*** Opening Input data ***

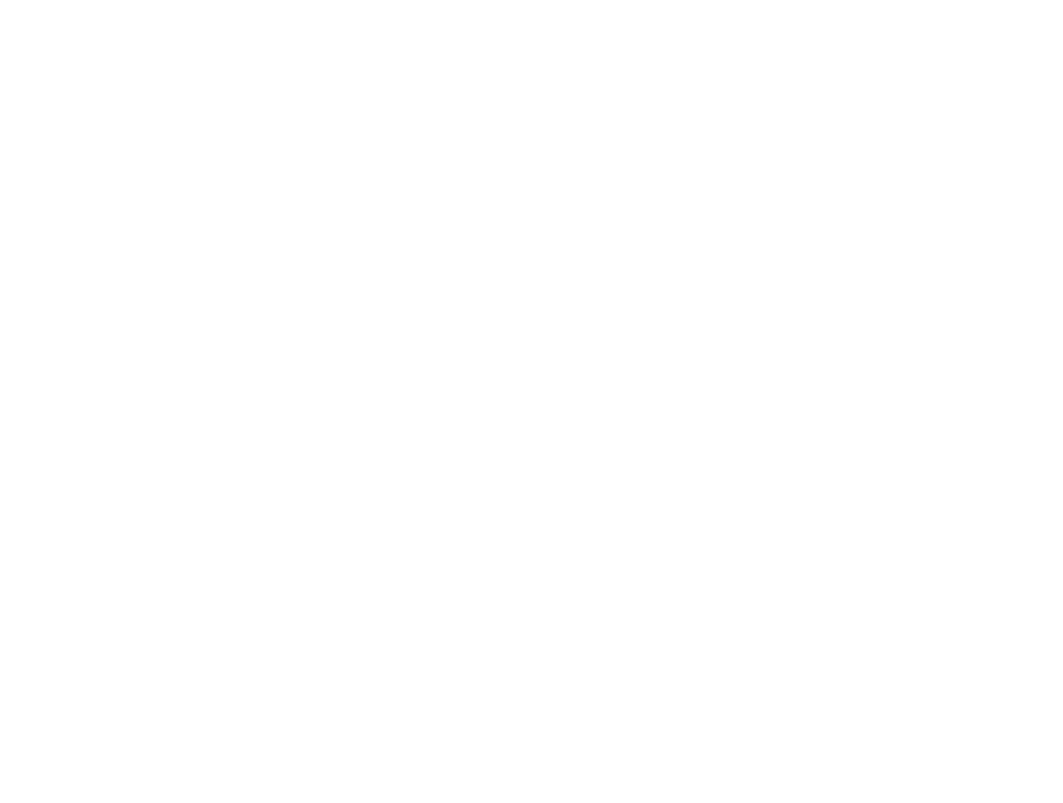
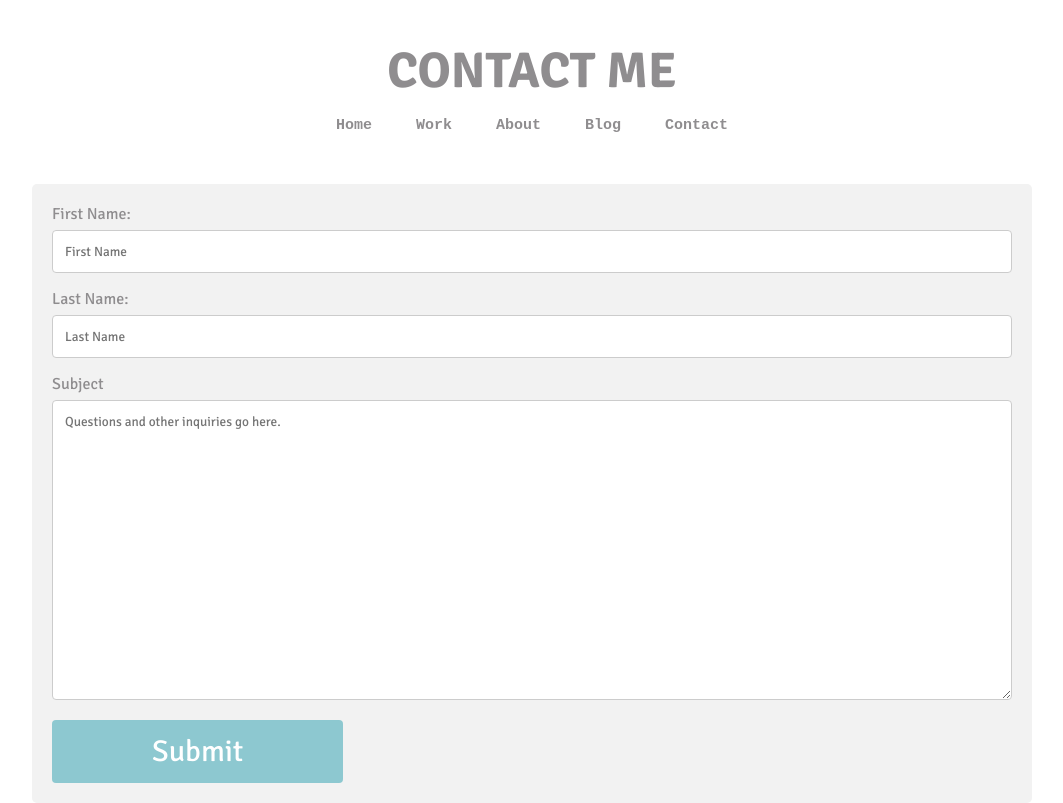
Before and after one commit to adwordvigilante/Portfolio-Website, a plain HTML site: page contact.html in a window 1280 px wide. Shown: the whole page, without its empty margins (108-1171 px from the left). Drawn offline with Linux system fonts and the light colour scheme.

Commit message:
Started working on contact me page.

```diff
--- a/contact.html
+++ b/contact.html
@@ -0,0 +1,55 @@
+<!DOCTYPE html>
+<html>
+<head>
+	<title>Contact Me</title>
+	<meta name="description" content="Contact Roberto Severino.">
+	<meta name="keywords" content="HTML,CSS,XML,JavaScript,JQuery,PHP">
+	<meta name="author" content="Roberto Severino">
+	<meta name="viewport" content="width=device-width, initial-scale=1.0">
+	<link rel="stylesheet" type="text/css" href="css/style.css">
+	<link href="https://fonts.googleapis.com/css?family=Signika:400,700" rel="stylesheet">
+
+
+</head>
+
+<body>
+	<header>
+		<h1>Contact Me</h1>
+		<nav>
+			<ul>
+				<li><a href="index.html">Home</a></li>
+				<li><a href="#">Work</a></li>
+				<li><a href="about.html">About</a></li>
+				<li><a href="#">Blog</a></li>
+				<li><a href="contact.html">Contact</a></li>
+
+			</ul>
+
+		</nav>
+
+	</header>
+
+	<div class="contact-area">
+		<form>
+			<form action="mailto:adwordvigilante@gmail.com" method="post" enctype="text/plain">
+			<label for="fname">First Name:</label>
+			<input type="text" name="firstname" placeholder="First Name">
+
+			<label for="lname">Last Name:</label>
+			<input type="text" name="lastname" placeholder="Last Name">
+
+			<label for="subject">Subject</label>
+    		<textarea id="subject" name="subject" placeholder="Questions and other inquiries go here."></textarea>
+
+			<input type="submit" value="Submit">
+
+		</form>
+
+
+
+
+	</div>
+
+
+
+</body>
--- a/css/style.css
+++ b/css/style.css
@@ -121,6 +121,60 @@ aside img {
 
 }
 
+/* CONTACT
+---------------------------------------------------------------- */
+label, input[type=text], input[type=submit] {
+	font-family: 'Signika', sans-serif;
+
+}
+
+input[type=text], select, textarea {
+	font-family: 'Signika', sans-serif;
+    width: 100%; /* Full width */
+    padding: 12px; /* Some padding */
+    border: 1px solid #ccc; /* Gray border */
+    border-radius: 4px; /* Rounded borders */
+    box-sizing: border-box; /* Make sure that padding and width stays in place */
+    margin-top: 6px; /* Add a top margin */
+    margin-bottom: 16px; /* Bottom margin */
+    resize: vertical /* Allow the user to vertically resize the textarea (not horizontally) */
+}
+
+/* Style the submit button with a specific background color etc */
+input[type=submit] {
+    background-color: #8dc8d0;
+    color: white;
+    padding: 13px 100px;
+    border: none;
+    border-radius: 4px;
+    cursor: pointer;
+    position: relative;
+    display: inline-block;
+    font-size: 30px;
+}
+
+#subject {
+	height: 300px;
+}
+
+/* When moving the mouse over the submit button, add a darker green color */
+input[type=submit]:hover {
+    background-color: #4f929a;
+}
+
+/* Add a background color and some padding around the form */
+.contact-area {
+    border-radius: 5px;
+    background-color: #f2f2f2;
+    padding: 20px;
+    margin-top: 50px;
+    position: relative;
+    float: left;
+    overflow: hidden;
+
+}
+
+
 
 /* MEDIA QUERIES
 ---------------------------------------------------------------- */
```
Also changed, not shown: about.html (+2 -2 lines), index.html (+1 -1 lines).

*** Closing Input data ***

## Exercise goal
Omit all pictures and repeat the rest of the records verbatim.

## Your response
Before and after one commit to adwordvigilante/Portfolio-Website, a plain HTML site: page contact.html in a window 1280 px wide. Shown: the whole page, without its empty margins (108-1171 px from the left). Drawn offline with Linux system fonts and the light colour scheme.

Commit message:
Started working on contact me page.

```diff
--- a/contact.html
+++ b/contact.html
@@ -0,0 +1,55 @@
+<!DOCTYPE html>
+<html>
+<head>
+	<title>Contact Me</title>
+	<meta name="description" content="Contact Roberto Severino.">
+	<meta name="keywords" content="HTML,CSS,XML,JavaScript,JQuery,PHP">
+	<meta name="author" content="Roberto Severino">
+	<meta name="viewport" content="width=device-width, initial-scale=1.0">
+	<link rel="stylesheet" type="text/css" href="css/style.css">
+	<link href="https://fonts.googleapis.com/css?family=Signika:400,700" rel="stylesheet">
+
+
+</head>
+
+<body>
+	<header>
+		<h1>Contact Me</h1>
+		<nav>
+			<ul>
+				<li><a href="index.html">Home</a></li>
+				<li><a href="#">Work</a></li>
+				<li><a href="about.html">About</a></li>
+				<li><a href="#">Blog</a></li>
+				<li><a href="contact.html">Contact</a></li>
+
+			</ul>
+
+		</nav>
+
+	</header>
+
+	<div class="contact-area">
+		<form>
+			<form action="mailto:adwordvigilante@gmail.com" method="post" enctype="text/plain">
+			<label for="fname">First Name:</label>
+			<input type="text" name="firstname" placeholder="First Name">
+
+			<label for="lname">Last Name:</label>
+			<input type="text" name="lastname" placeholder="Last Name">
+
+			<label for="subject">Subject</label>
+    		<textarea id="subject" name="subject" placeholder="Questions and other inquiries go here."></textarea>
+
+			<input type="submit" value="Submit">
+
+		</form>
+
+
+
+
+	</div>
+
+
+
+</body>
--- a/css/style.css
+++ b/css/style.css
@@ -121,6 +121,60 @@ aside img {
 
 }
 
+/* CONTACT
+---------------------------------------------------------------- */
+label, input[type=text], input[type=submit] {
+	font-family: 'Signika', sans-serif;
+
+}
+
+input[type=text], select, textarea {
+	font-family: 'Signika', sans-serif;
+    width: 100%; /* Full width */
+    padding: 12px; /* Some padding */
+    border: 1px solid #ccc; /* Gray border */
+    border-radius: 4px; /* Rounded borders */
+    box-sizing: border-box; /* Make sure that padding and width stays in place */
+    margin-top: 6px; /* Add a top margin */
+    margin-bottom: 16px; /* Bottom margin */
+    resize: vertical /* Allow the user to vertically resize the textarea (not horizontally) */
+}
+
+/* Style the submit button with a specific background color etc */
+input[type=submit] {
+    background-color: #8dc8d0;
+    color: white;
+    padding: 13px 100px;
+    border: none;
+    border-radius: 4px;
+    cursor: pointer;
+    position: relative;
+    display: inline-block;
+    font-size: 30px;
+}
+
+#subject {
+	height: 300px;
+}
+
+/* When moving the mouse over the submit button, add a darker green color */
+input[type=submit]:hover {
+    background-color: #4f929a;
+}
+
+/* Add a background color and some padding around the form */
+.contact-area {
+    border-radius: 5px;
+    background-color: #f2f2f2;
+    padding: 20px;
+    margin-top: 50px;
+    position: relative;
+    float: left;
+    overflow: hidden;
+
+}
+
+
 
 /* MEDIA QUERIES
 ---------------------------------------------------------------- */
```
Also changed, not shown: about.html (+2 -2 lines), index.html (+1 -1 lines).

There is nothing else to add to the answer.